The DoED also oversees a massive student-loan program, which has over $1 trillion outstanding on the books. Under Obama administration reforms, the DoED is the lender, rather than any intermediate private bank or financial institution.
Some on the left, including Massachusetts Sen. Elizabeth Warren questioned DeVos’s fitness to run such a large loan program, given her lack of experience in finance. Neither of Obama’s education secretaries had major financial experience prior to assuming their roles either.
From a policy perspective, the education secretary oversees the office for civil rights, which is tasked with forbidding discrimination in institutions that take federal money—in other words, the vast majority of American K-12 and higher education schools.
Deciding how aggressively to protect civil rights protections, therefore, is one area where a Sec. DeVos and the Trump administration would have considerable unilateral influence, if confirmed.
Historically, the nomination and confirmation of an education secretary is typically a low-key and routine affair.
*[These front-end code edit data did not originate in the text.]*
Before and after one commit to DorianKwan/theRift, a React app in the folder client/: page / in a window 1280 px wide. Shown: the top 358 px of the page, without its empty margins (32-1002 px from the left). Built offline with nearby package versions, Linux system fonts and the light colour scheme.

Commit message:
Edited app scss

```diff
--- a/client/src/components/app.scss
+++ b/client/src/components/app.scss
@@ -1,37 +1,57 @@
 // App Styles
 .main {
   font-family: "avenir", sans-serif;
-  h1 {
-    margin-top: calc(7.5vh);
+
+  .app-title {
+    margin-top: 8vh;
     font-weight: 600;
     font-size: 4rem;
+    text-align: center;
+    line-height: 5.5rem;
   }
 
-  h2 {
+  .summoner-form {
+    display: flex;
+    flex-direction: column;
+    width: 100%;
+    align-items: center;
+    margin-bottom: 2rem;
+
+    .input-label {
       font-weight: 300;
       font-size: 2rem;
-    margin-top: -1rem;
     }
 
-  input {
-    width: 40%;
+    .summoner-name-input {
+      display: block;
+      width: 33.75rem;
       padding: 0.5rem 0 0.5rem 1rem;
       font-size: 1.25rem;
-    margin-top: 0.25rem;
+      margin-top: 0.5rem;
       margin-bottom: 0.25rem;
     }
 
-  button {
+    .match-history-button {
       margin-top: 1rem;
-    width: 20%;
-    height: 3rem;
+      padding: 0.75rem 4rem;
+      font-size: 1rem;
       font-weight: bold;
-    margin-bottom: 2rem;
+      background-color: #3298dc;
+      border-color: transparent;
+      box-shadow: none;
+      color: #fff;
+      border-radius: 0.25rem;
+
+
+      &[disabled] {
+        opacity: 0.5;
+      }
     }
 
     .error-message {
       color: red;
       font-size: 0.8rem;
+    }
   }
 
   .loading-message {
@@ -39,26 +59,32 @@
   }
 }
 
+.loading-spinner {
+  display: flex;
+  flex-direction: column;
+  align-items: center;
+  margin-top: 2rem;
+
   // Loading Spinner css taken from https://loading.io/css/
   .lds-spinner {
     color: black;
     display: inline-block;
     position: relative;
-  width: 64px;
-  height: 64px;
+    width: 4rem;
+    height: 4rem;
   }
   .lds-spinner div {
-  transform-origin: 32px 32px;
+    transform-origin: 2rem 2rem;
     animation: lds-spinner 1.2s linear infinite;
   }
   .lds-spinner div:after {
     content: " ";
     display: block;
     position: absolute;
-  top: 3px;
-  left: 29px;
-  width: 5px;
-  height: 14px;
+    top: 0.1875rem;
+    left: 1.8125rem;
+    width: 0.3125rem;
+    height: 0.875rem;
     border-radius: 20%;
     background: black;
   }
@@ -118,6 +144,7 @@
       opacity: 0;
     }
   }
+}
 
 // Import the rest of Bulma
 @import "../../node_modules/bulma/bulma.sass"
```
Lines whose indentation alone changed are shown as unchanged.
Not so under the new Trump administration.
Since the creation of the Department of Education under President Carter, the most closely contested confirmation vote was in 2016 during the elevation of Sec. John King Jr., Obama’s second Education Secretary.
A Republican Senate that was by then openly critical of the outgoing administration, in an election year, smoothly confirmed King by a vote of 49-40.
As the landscape in the Senate stands now, DeVos, has yet to receive a single endorsement from across the aisle in the Senate.
If confirmed, DeVos’s legacy will be determined in large part by what she accomplishes from a position whose authority has been severely curtailed.
The long and controversial tenure of Sec. Arne Duncan, who served for many years in the Obama administration and oversaw huge amounts of federal stimulus funds, “was the time when the U.S. Secretary of Education had the most power and money” since the department was established, said Jennings.
Duncan eventually “reaped what he sewed,” he said, which included a major grassroots backlash against federal involvement in education.
Unless Trump and his eventual education secretary can pass legislation to alter the status quo, it appears unlikely that systematic educational reform, including a mandate to expand choice for public school parents, will originate directly from Washington.